Brands in the premium luxury segment are taking different approaches to manage their relationships with Amazon, and sometimes walking a fine line. Lily Jamali reports.

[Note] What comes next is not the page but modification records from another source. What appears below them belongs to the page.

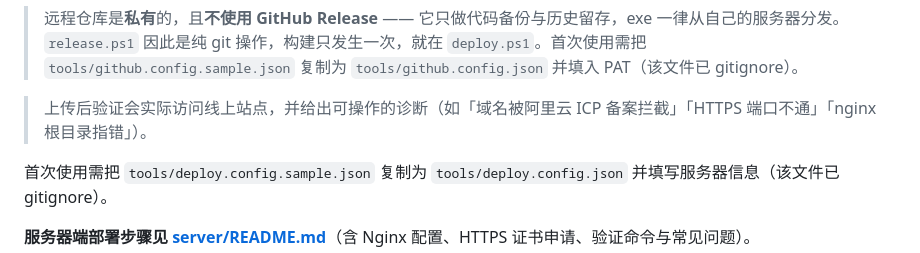
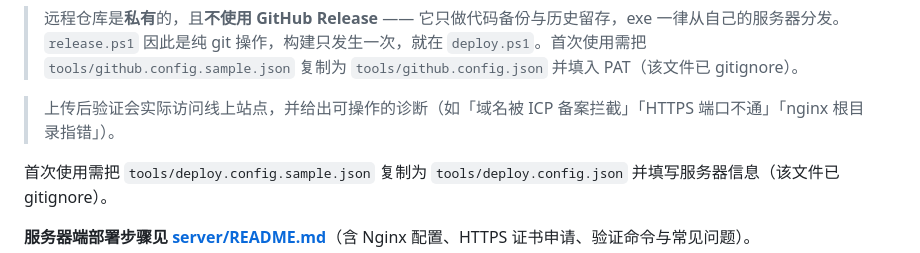
Before and after one commit to lhf-hub/salaryticker, a Markdown page: README.md, the part around the change. Drawn GitHub-style.

Commit message:
docs: 备案已通过，更新 CLAUDE.md 与 README 里的过期说明
v1.1.4 发布后的验证显示官网返回 HTTP 200、version.json 与下载链接均正常，
域名不再被阿里云 ICP 拦截。原先"备案申请中、无公开兜底渠道"的记录已过期。

```diff
--- a/README.md
+++ b/README.md
@@ -153,7 +153,7 @@ powershell -File tools\deploy-site.ps1   # 上传后会访问线上站点自动
 
 > 远程仓库是**私有**的，且**不使用 GitHub Release** —— 它只做代码备份与历史留存，exe 一律从自己的服务器分发。`release.ps1` 因此是纯 git 操作，构建只发生一次，就在 `deploy.ps1`。首次使用需把 `tools/github.config.sample.json` 复制为 `tools/github.config.json` 并填入 PAT（该文件已 gitignore）。
 
-> 上传后验证会实际访问线上站点，并给出可操作的诊断（如「域名被阿里云 ICP 备案拦截」「HTTPS 端口不通」「nginx 根目录指错」）。
+> 上传后验证会实际访问线上站点，并给出可操作的诊断（如「域名被 ICP 备案拦截」「HTTPS 端口不通」「nginx 根目录指错」）。
 
 首次使用需把 `tools/deploy.config.sample.json` 复制为 `tools/deploy.config.json` 并填写服务器信息（该文件已 gitignore）。
 
```
Also changed, not shown: CLAUDE.md (+1 -1 lines).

If you're a a high-end luxury brand, does it pay to play with Amazon? Right now, most high-end labels don't officially distribute through the e-commerce giant in a bid to maintain control. But few, like Burberry, are starting to play ball. Mabel McLean is a researcher with L2, a think tank that studies the digital performance of brands. SOUNDBITE: MABEL MCLEAN, RESEARCHER, L2 (ENGLISH) SAYING: "There are some brands that have managed to strike a happy arrangement deal with Amazon." L2's new report on Amazon - represented by a shark on the cover - explains why. Amazon launched a store devoted to luxury beauty products last October. For now, it includes Burberry, L'Occitane and Molton Brown. Notice this Burberry fragrance is the same price on Amazon as it sells for on Burberry's own site. And here comes Amazon's deal sweetener: SOUNDBITE: MABEL MCLEAN, RESEARCHER, L2 (ENGLISH) SAYING: "In the case of Burberry, third parties can't list Burberry's inventory." Still, many on the high-end keep Amazon at arms-length. Take LVMH - which owns Dior. It has a no-engagement policy on Amazon. In turn, third party sellers go unpoliced. SOUNDBITE: MABEL MCLEAN, RESEARCHER, L2 (ENGLISH) SAYING: "When you search Dior, thousands of fragrance SKUs pop up on the platform.// Whether they're choosing to engage with Amazon or not, they're still present on the platform." Yet it's a risk some high end brands are taking. Morningstar analyst Paul Swinand says LVMH and Estee Lauder take this approach for good reason: SOUNDBITE: PAUL SWINAND, EQUITY ANALYST, MORNINGSTAR (ENGLISH) SAYING "The more exclusive you are and the higher price point you are, the more you really want the customer only to experience your product only in your exclusive retail store because you want to strictly control all aspects of the customer experience." He says LVMH barely has an online sales strategy because they don't need to: SOUNDBITE: PAUL SWINAND, EQUITY ANALYST, MORNINGSTAR (ENGLISH) SAYING "Luxury retail is a strange conundrum because the scarcity of supply actually created more demand. It's almost backward economics." But Alibaba's entrance into the US market has the potential to shake things up. McLean says the Chinese e-commerce giant is working hard to reverse its reputation as a repository for counterfeits. But Swinand expects prestige brands will remain cautious about selling on the new e-commerce site.